## Task instructions
Go through the material under this sentence. Return every line holding "newAttemptId".

## Extracted material

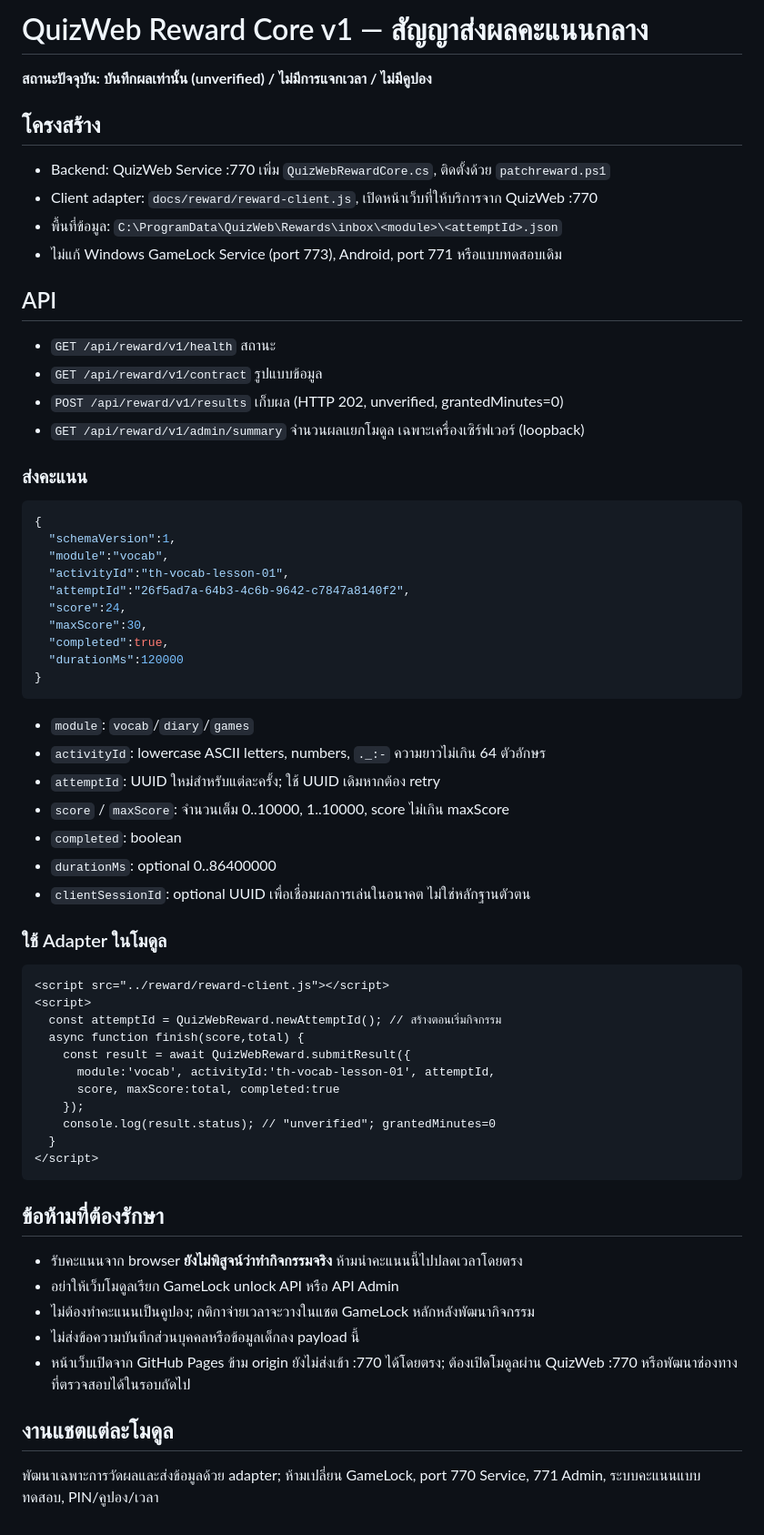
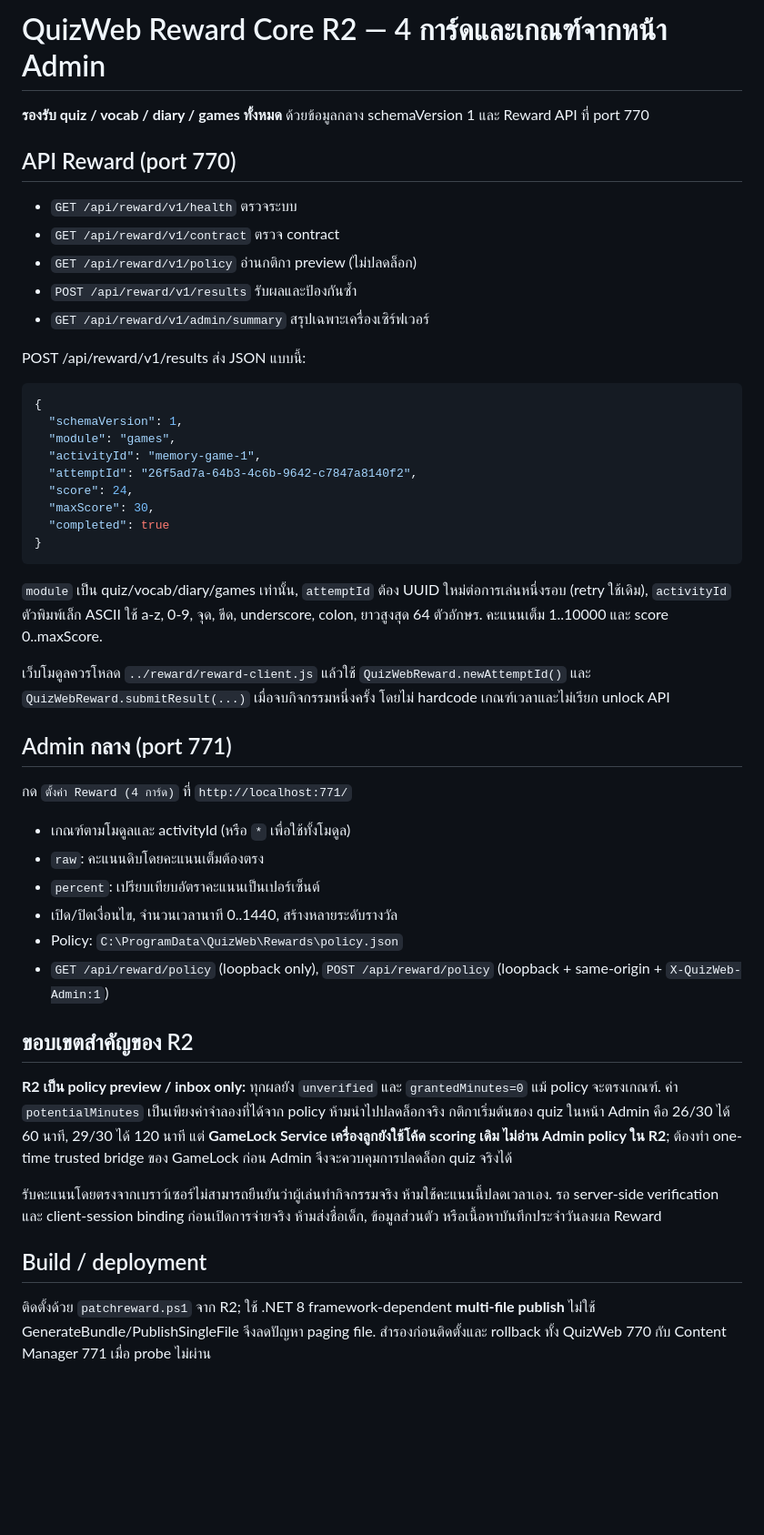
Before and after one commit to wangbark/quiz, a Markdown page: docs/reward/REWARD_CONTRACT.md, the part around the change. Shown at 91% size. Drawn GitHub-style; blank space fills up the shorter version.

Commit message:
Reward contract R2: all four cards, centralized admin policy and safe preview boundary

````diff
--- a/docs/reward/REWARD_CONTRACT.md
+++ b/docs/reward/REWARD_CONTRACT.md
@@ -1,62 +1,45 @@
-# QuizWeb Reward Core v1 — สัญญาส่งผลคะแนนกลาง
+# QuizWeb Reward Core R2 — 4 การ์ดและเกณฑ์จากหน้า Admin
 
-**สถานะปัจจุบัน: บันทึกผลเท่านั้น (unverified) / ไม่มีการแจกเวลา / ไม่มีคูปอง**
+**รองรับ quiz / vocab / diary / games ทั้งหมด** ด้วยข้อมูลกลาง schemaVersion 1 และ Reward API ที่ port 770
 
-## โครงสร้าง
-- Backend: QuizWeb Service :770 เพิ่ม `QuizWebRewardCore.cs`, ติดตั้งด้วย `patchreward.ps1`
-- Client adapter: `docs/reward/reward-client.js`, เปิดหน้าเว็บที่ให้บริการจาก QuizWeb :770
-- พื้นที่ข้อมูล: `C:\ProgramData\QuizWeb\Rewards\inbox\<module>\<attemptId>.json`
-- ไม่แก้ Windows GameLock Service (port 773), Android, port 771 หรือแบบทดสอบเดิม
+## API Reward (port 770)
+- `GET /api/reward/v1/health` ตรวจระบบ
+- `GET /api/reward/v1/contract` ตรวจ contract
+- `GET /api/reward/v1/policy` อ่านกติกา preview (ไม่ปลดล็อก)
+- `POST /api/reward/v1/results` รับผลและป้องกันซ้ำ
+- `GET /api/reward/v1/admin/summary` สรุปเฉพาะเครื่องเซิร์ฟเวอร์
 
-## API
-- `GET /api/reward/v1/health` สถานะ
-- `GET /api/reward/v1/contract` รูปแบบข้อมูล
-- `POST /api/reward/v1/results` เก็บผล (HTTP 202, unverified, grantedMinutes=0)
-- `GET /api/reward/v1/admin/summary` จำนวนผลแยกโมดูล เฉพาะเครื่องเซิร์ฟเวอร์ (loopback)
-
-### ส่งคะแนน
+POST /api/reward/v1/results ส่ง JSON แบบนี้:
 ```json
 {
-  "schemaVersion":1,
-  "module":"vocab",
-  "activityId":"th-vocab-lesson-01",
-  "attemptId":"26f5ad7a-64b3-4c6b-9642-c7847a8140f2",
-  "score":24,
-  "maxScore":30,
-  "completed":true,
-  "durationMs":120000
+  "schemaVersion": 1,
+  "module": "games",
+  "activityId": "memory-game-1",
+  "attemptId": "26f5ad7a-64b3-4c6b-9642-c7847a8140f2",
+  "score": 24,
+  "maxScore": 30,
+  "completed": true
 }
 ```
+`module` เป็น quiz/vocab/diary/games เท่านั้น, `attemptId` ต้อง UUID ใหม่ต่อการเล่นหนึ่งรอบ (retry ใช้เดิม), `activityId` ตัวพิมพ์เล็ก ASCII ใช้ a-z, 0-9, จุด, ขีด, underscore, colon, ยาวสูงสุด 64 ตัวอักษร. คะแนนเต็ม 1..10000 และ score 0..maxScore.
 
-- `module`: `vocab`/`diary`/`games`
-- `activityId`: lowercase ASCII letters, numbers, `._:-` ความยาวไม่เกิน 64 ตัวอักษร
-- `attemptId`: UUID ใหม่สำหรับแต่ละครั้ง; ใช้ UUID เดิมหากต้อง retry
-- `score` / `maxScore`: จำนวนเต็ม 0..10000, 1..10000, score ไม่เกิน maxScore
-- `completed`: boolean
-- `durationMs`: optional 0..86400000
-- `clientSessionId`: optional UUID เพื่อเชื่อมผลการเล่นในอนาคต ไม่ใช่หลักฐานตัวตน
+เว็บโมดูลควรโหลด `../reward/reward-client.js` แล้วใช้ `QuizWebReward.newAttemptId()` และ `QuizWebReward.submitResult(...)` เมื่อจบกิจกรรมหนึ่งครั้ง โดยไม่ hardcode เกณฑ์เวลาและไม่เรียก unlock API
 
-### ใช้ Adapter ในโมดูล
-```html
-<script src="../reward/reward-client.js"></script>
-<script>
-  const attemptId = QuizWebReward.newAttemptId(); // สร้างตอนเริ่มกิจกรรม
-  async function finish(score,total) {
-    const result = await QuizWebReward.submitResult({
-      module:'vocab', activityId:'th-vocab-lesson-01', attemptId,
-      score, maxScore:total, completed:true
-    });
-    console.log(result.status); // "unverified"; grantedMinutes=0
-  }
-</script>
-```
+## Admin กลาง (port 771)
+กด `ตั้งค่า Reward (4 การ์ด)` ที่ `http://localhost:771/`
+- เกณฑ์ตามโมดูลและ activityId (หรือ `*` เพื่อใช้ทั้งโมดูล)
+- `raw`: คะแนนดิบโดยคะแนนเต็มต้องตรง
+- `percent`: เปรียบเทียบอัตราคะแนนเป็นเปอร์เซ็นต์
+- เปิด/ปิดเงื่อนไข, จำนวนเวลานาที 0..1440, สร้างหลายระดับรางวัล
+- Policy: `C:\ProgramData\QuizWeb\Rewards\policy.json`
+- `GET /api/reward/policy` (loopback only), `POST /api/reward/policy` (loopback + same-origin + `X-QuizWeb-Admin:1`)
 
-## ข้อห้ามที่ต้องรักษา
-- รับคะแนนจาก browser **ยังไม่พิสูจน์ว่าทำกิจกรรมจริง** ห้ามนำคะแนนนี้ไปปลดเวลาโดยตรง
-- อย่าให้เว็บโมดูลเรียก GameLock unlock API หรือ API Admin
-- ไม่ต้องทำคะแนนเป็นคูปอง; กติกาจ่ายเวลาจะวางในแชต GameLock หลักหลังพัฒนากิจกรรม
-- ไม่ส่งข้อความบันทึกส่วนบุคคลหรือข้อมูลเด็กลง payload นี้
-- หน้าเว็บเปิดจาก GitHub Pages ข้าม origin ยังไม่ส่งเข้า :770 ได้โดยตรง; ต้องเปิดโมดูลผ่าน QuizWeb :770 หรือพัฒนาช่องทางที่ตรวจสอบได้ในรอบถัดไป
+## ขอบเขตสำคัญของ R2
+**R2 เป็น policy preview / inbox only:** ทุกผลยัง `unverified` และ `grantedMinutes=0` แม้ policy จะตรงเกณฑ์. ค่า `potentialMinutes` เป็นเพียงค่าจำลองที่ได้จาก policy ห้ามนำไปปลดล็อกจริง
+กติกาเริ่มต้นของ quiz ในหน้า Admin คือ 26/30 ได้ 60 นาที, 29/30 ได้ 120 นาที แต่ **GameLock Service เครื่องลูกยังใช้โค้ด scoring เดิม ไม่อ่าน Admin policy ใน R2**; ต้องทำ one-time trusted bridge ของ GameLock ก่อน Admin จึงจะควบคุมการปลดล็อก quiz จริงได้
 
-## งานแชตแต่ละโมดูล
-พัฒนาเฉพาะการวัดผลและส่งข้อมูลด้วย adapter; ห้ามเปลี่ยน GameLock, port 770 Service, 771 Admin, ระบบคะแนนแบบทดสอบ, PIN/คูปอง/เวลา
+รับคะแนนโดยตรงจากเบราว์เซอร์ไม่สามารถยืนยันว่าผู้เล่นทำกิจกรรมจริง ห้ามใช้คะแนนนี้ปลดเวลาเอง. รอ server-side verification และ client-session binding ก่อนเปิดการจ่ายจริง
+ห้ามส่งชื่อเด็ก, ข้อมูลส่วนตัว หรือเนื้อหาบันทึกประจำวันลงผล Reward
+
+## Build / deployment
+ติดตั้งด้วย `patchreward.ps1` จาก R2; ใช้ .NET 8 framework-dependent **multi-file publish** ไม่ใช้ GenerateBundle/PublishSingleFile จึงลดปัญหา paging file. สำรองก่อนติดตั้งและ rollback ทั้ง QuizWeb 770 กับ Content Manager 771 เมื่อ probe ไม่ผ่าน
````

==

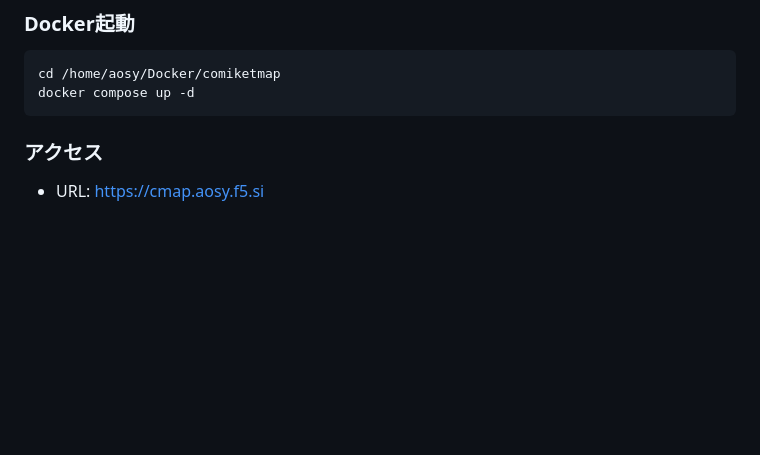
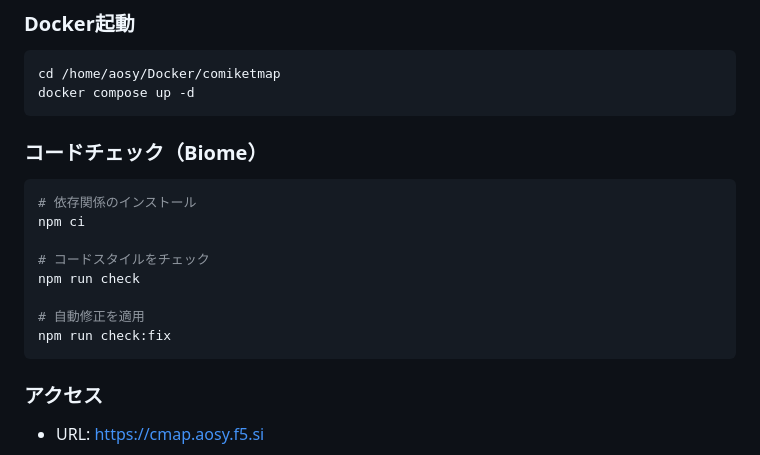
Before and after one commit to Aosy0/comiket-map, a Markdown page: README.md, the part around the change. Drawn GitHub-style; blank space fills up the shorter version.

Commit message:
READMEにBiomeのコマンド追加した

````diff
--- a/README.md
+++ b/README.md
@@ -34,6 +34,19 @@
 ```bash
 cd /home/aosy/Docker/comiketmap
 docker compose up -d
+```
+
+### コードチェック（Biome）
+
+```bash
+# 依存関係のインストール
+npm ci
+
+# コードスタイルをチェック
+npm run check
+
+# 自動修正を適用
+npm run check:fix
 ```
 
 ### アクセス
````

...

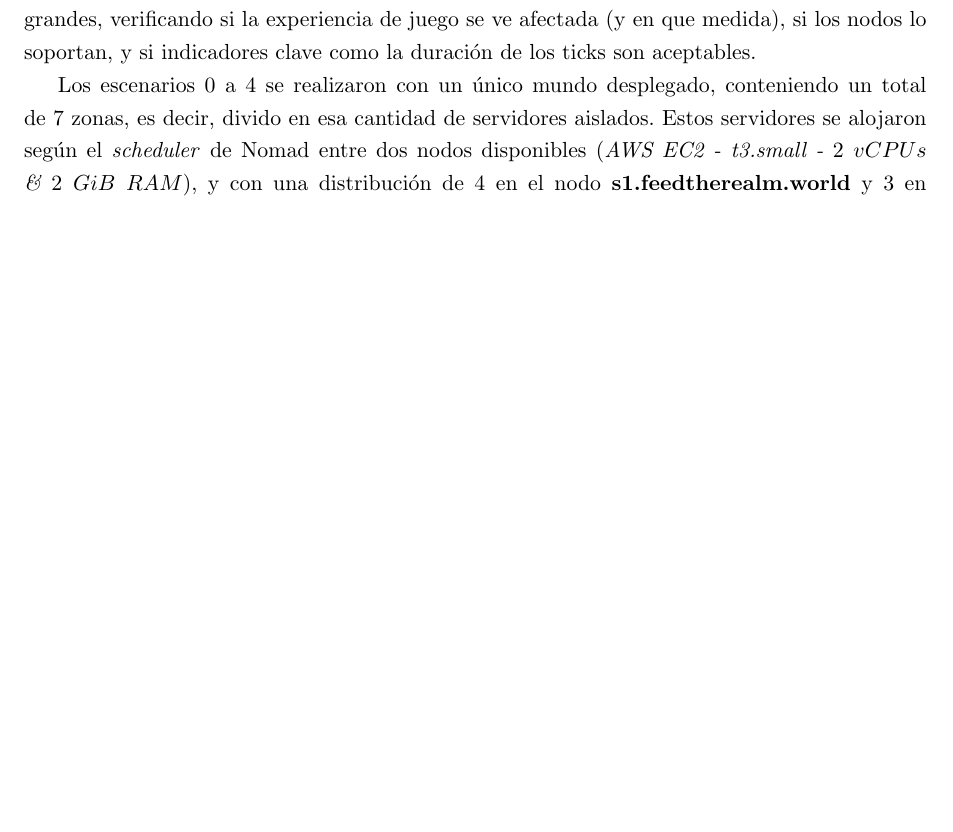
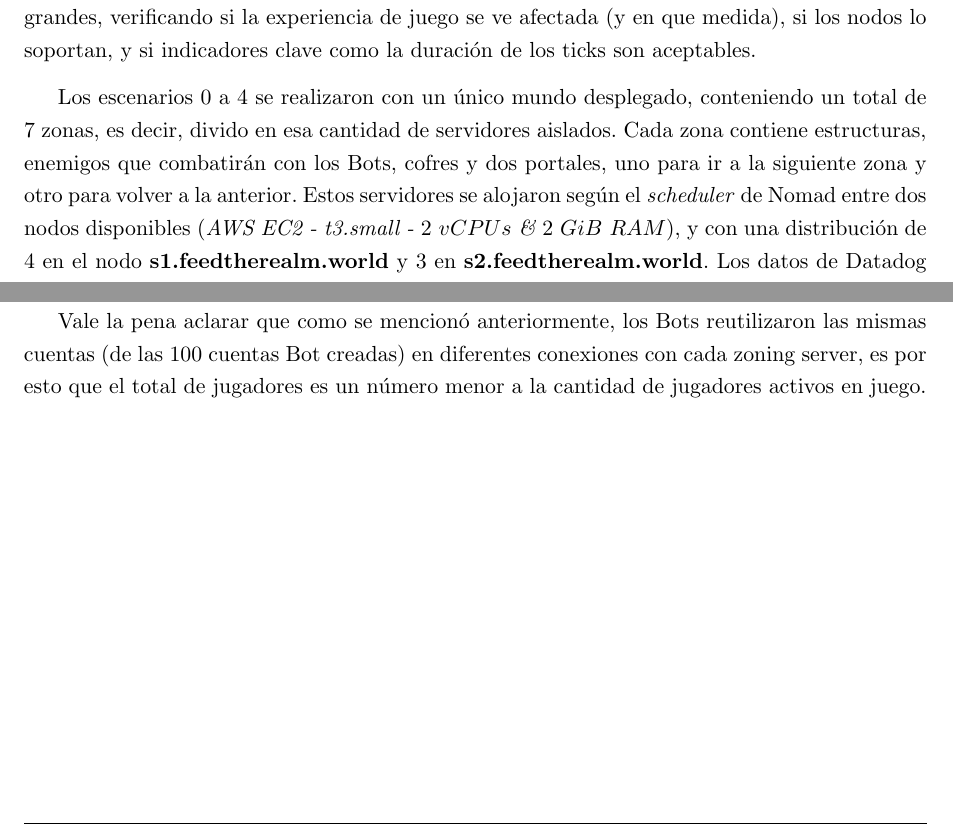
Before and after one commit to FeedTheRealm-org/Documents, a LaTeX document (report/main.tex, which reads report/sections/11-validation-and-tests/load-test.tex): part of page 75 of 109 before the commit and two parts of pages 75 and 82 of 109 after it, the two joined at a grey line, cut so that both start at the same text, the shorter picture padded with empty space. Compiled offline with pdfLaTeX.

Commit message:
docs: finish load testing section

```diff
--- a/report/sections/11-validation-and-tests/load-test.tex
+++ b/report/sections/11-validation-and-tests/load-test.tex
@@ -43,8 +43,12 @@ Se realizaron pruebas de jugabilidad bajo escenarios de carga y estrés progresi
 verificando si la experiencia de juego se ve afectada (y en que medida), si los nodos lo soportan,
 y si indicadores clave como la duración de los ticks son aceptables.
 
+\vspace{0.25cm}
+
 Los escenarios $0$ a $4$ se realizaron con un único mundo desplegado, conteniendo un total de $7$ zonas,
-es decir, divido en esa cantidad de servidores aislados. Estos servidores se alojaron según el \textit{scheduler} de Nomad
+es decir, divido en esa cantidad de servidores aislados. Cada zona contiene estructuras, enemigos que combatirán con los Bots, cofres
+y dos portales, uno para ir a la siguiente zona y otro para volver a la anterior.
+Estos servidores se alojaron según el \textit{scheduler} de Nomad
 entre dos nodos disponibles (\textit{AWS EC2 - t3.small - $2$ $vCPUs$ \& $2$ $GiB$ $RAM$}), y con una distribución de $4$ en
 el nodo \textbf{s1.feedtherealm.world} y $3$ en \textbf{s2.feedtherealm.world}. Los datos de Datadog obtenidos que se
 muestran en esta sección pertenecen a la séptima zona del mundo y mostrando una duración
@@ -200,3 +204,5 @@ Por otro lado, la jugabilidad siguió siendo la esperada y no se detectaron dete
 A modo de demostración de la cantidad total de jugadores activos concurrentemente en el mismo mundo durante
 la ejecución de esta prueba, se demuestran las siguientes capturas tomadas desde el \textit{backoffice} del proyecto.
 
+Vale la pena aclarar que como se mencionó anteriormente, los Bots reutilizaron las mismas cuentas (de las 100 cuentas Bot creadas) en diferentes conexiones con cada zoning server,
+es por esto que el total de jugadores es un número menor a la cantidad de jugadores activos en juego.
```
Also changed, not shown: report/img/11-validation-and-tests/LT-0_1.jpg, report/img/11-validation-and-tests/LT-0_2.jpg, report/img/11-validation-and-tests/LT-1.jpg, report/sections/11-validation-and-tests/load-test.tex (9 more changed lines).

## Completed task
+เว็บโมดูลควรโหลด `../reward/reward-client.js` แล้วใช้ `QuizWebReward.newAttemptId()` และ `QuizWebReward.submitResult(...)` เมื่อจบกิจกรรมหนึ่งครั้ง โดยไม่ hardcode เกณฑ์เวลาและไม่เรียก unlock API
-  const attemptId = QuizWebReward.newAttemptId(); // สร้างตอนเริ่มกิจกรรม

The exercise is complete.